When I asked why, Magee said it was "dangerous to cross the street," and said there were criminal "elements" beginning to operate there.
Magee sent along images of the long lines of people along St. Catherine's Street.
"We're really telling people to be in their houses because there's nothing open. There's no street lights, there's not anything. We haven't had any major incidents of crimes," she said, but admitted, "we have seen some reports of car jacking in in the 7th precincts" and other assaults.
Magee said Chin's office has officially requested three generators (two, plus another one for a building who's generator already died). "I think every building would love one" Magee told me, before wondering aloud, "why can't New York City get more generators?"
Over in Coffey Park, next to the Red Hook Public Houses, an aide to City Councilwoman Sarah Gonzalez told me the food giveaway there will "stay open until everyone here gets the food and supplies necessary."
Gonzalez's legislative aide, Miguel Hernandez, said there were a "couple of hundred" people on line right now.

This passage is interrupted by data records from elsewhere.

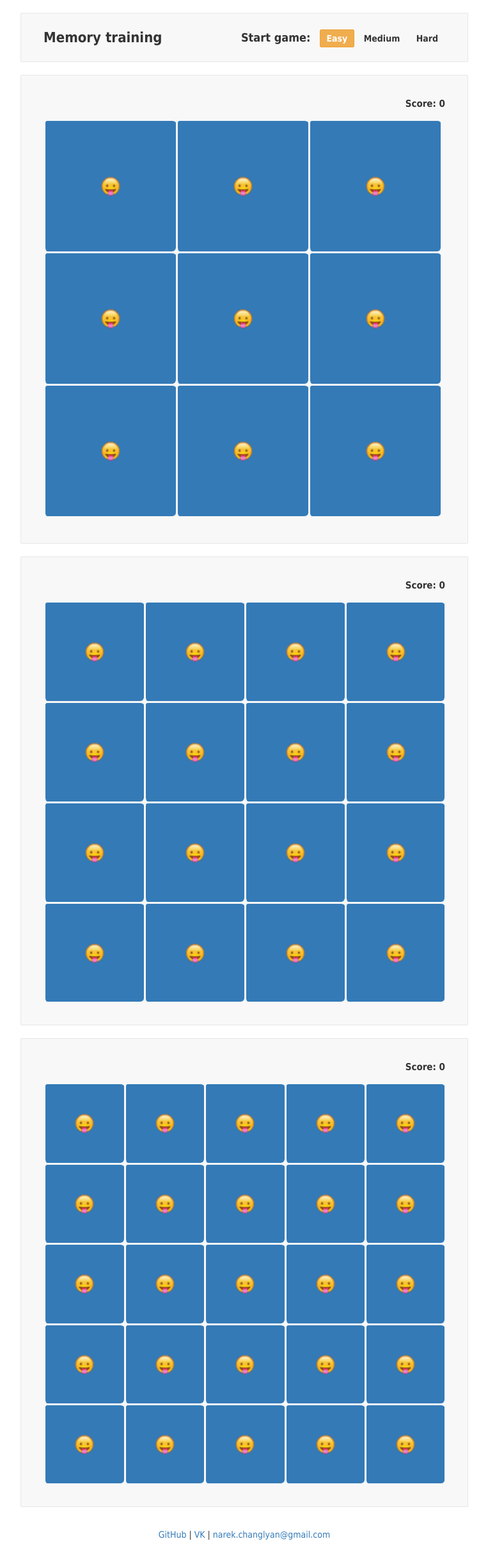
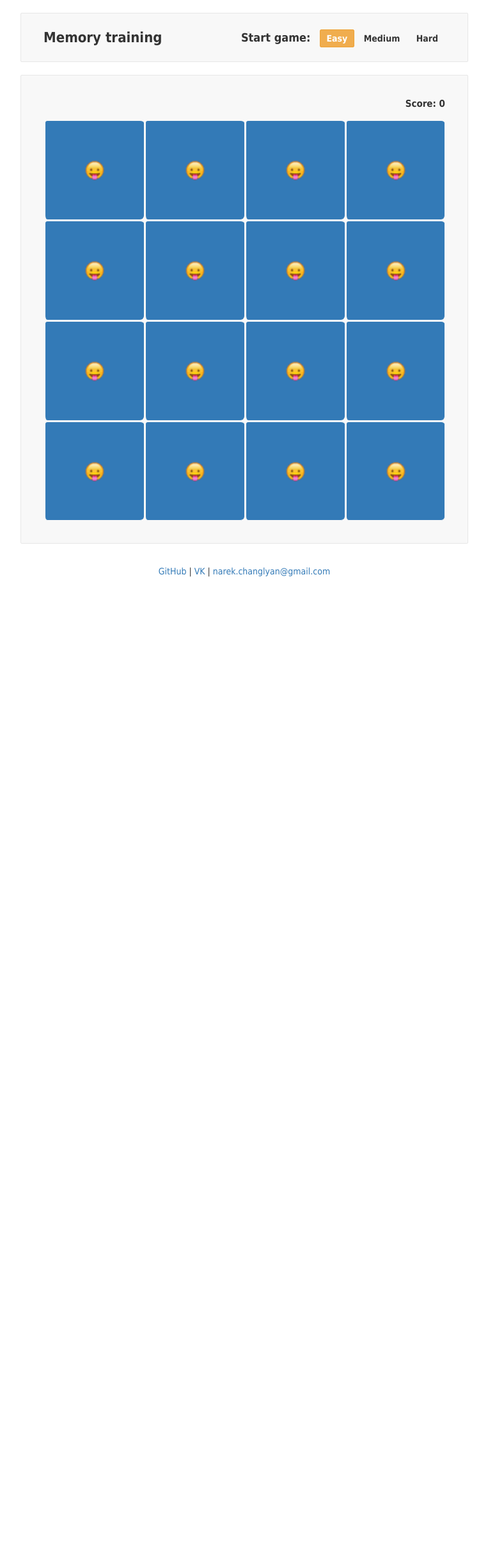
Before and after one commit to NarekChang/narekchang.github.io, a PHP site: page /timekiller/index.html in a window 1280 px wide. Shown: the whole page at 64% size, without its empty margins (258-1021 px from the left). After the commit the page ends 902 px from the top, so only its background shows below. Run offline with PHP 8.4, Linux system fonts and the light colour scheme.

Commit message:
gamedone

```diff
--- a/timekiller/css/main.css
+++ b/timekiller/css/main.css
@@ -90,6 +87,7 @@ input:checked + .level[for="hard"]{
 	font-weight: 600;
 }
 .cell-wrapper{
+	position: relative;
 	display: inline-block;
 	width: 100%;
 }
@@ -133,15 +150,15 @@ input:checked + .level[for="hard"]{
 	right: 0;
 	zoom: 1.6;
 }
-.cell-wrapper_33 .cell{
-	width: 33%;
-	height: 33%;
-}
 .cell-wrapper_44 .cell{
 	width: 25%;
 	height: 25%;
 }
-.cell-wrapper_55 .cell{
-	width: 20%;
-	height: 20%;
+.cell-wrapper_66 .cell{
+	width: 16%;
+	height: 16%;
 }
+.cell-wrapper_88 .cell{
+	width: 12%;
+	height: 12%;
+}
--- a/timekiller/index.html
+++ b/timekiller/index.html
@@ -17,12 +17,12 @@
 		<div class="container header">
 			<div class="title left">Memory training</div>
 			<div class="right level-set-block">
-				<input id="easy" class="hidden" type="radio" name="level" checked="">
-				<label for="easy" class="level">Easy</label>
-				<input id="medium" class="hidden" type="radio" name="level">
-				<label for="medium" class="level">Medium</label>
-				<input id="hard" class="hidden" type="radio" name="level">
-				<label for="hard" class="level">Hard</label>
+				<input id="easy" type="radio" name="level" checked="" hidden>
+				<label for="easy" class="level easy">Easy</label>
+				<input id="medium" type="radio" name="level" hidden>
+				<label for="medium" class="level medium">Medium</label>
+				<input id="hard" type="radio" name="level" hidden>
+				<label for="hard" class="level hard">Hard</label>
 			</div>
 			<div class="start-game_txt right">Start game: </div>
 		</div>
@@ -30,55 +30,7 @@
 			<div class="score-wrap">
 				<span class="right">Score: <span id="score">0</span></span>
 			</div>
-			<div class="cell-wrapper cell-wrapper_33">
-				<span class="cell"><span class="emoji emoji1f61b"></span></span>
-				<span class="cell"><span class="emoji emoji1f61b"></span></span>
-				<span class="cell"><span class="emoji emoji1f61b"></span></span>
-				<span class="cell"><span class="emoji emoji1f61b"></span></span>
-				<span class="cell"><span class="emoji emoji1f61b"></span></span>
-				<span class="cell"><span class="emoji emoji1f61b"></span></span>
-				<span class="cell"><span class="emoji emoji1f61b"></span></span>
-				<span class="cell"><span class="emoji emoji1f61b"></span></span>
-				<span class="cell"><span class="emoji emoji1f61b"></span></span>
-			</div>
-		</div>
-		<div class="container game-container">
-			<div class="score-wrap">
-				<span class="right">Score: <span id="score">0</span></span>
-			</div>
 			<div class="cell-wrapper cell-wrapper_44">
-				<span class="cell"><span class="emoji emoji1f61b"></span></span>
-				<span class="cell"><span class="emoji emoji1f61b"></span></span>
-				<span class="cell"><span class="emoji emoji1f61b"></span></span>
-				<span class="cell"><span class="emoji emoji1f61b"></span></span>
-				<span class="cell"><span class="emoji emoji1f61b"></span></span>
-				<span class="cell"><span class="emoji emoji1f61b"></span></span>
-				<span class="cell"><span class="emoji emoji1f61b"></span></span>
-				<span class="cell"><span class="emoji emoji1f61b"></span></span>
-				<span class="cell"><span class="emoji emoji1f61b"></span></span>
-				<span class="cell"><span class="emoji emoji1f61b"></span></span>
-				<span class="cell"><span class="emoji emoji1f61b"></span></span>
-				<span class="cell"><span class="emoji emoji1f61b"></span></span>
-				<span class="cell"><span class="emoji emoji1f61b"></span></span>
-				<span class="cell"><span class="emoji emoji1f61b"></span></span>
-				<span class="cell"><span class="emoji emoji1f61b"></span></span>
-				<span class="cell"><span class="emoji emoji1f61b"></span></span>
-			</div>
-		</div>
-		<div class="container game-container">
-			<div class="score-wrap">
-				<span class="right">Score: <span id="score">0</span></span>
-			</div>
-			<div class="cell-wrapper cell-wrapper_55">
-				<span class="cell"><span class="emoji emoji1f61b"></span></span>
-				<span class="cell"><span class="emoji emoji1f61b"></span></span>
-				<span class="cell"><span class="emoji emoji1f61b"></span></span>
-				<span class="cell"><span class="emoji emoji1f61b"></span></span>
-				<span class="cell"><span class="emoji emoji1f61b"></span></span>
-				<span class="cell"><span class="emoji emoji1f61b"></span></span>
-				<span class="cell"><span class="emoji emoji1f61b"></span></span>
-				<span class="cell"><span class="emoji emoji1f61b"></span></span>
-				<span class="cell"><span class="emoji emoji1f61b"></span></span>
 				<span class="cell"><span class="emoji emoji1f61b"></span></span>
 				<span class="cell"><span class="emoji emoji1f61b"></span></span>
 				<span class="cell"><span class="emoji emoji1f61b"></span></span>
--- a/timekiller/js/game.js
+++ b/timekiller/js/game.js
@@ -0,0 +1,56 @@
+$(document).ready(function() {
+
+	function getRandomArbitrary(min, max) {
+	    return Math.random() * (max - min) + min;
+	}
+
+	var arrayEmojiEasy = ["emoji1f617", "emoji1f617", "emoji1f61f", "emoji1f61f", "emoji1f627", "emoji1f627", "emoji1f62e", "emoji1f62e", "emoji1f634", "emoji1f634", "emoji1f681", "emoji1f681", "emoji1f686", "emoji1f686", "emoji1f68d", "emoji1f68d"];
+
+	$(".easy").on("click", function(){
+
+		$(".cell-wrapper").remove();
+
+		var $cellWrapper = $('<div class="cell-wrapper cell-wrapper_' + 44 + '"/>');
+		$(".game-container").append( $cellWrapper );
+
+		for (var i = 1; i < 17; i++) {
+
+			var n = 16 - i;
+			var rand = Math.round(getRandomArbitrary(0, n));
+			var emojiNum = arrayEmojiEasy[rand];
+
+			var $emoji = $('<span class="emoji ' + emojiNum + '" data-value="' + emojiNum + '"/>');
+			var $cell = $('<span class="cell hidden"/>').append($emoji);
+
+			arrayEmojiEasy.splice(rand,1);
+
+			$(".cell-wrapper").append( $cell );
+		}
+
+		var gameContainerWidth = $(".cell-wrapper").width();
+		$(".cell-wrapper").height( gameContainerWidth );
+	});
+
+	$(".cell.hidden").live("click", function(){
+
+		var score = +$("#score").html()+1;
+		$("#score").html(score);
+
+		$(this).removeClass("hidden").addClass("show");
+
+		if($(".cell.show").length>=2){
+			var val1 = $(".cell.show").eq(0).children(".emoji").data("value");
+			var val2 = $(".cell.show").eq(1).children(".emoji").data("value");
+			if(val1 == val2){
+				$(".cell.show").removeClass("hidden show")
+			}else{
+				$(".cell-wrapper").addClass("no_active");
+				function closeCell(){
+					$(".cell.show").removeClass("show").addClass("hidden");
+					$(".cell-wrapper").removeClass("no_active");
+				}
+				setTimeout(closeCell, 800);
+			}
+		}
+	})
+});
--- a/timekiller/js/main.js
+++ b/timekiller/js/main.js
@@ -1,11 +1,12 @@
 $(document).ready(function() {
 	function gameContainerRiseze(){
-			var gameContainerWidth = $(".cell-wrapper").width();
-			$(".cell-wrapper").height(gameContainerWidth);
+		var gameContainerWidth = $(".cell-wrapper").width();
+		$(".cell-wrapper").height(gameContainerWidth);
 	}
+
 	gameContainerRiseze();
-	 $(window).resize(function() {
-	 	gameContainerRiseze()
-	 });
+
+	$(".level").mouseup(function(){gameContainerRiseze()})
+	$(window).resize(function(){gameContainerRiseze()});
 
 });
```
Also changed, not shown: other parts of timekiller/css/main.css (+22 -6 lines), timekiller/js/jquery.min.js.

He said there are "thousand of residents here in NYCHA houses without power," and "the weather is dropping."
Emergency workers are trying to pump out water from basements before turning on generators, but Hernandez said getting gasoline for the pumps "has been an obstacle."
Hernandez said "the police presence out here has been pretty strong" and crime hasn't manifested itself into a problem yet. "That situation could change," he said.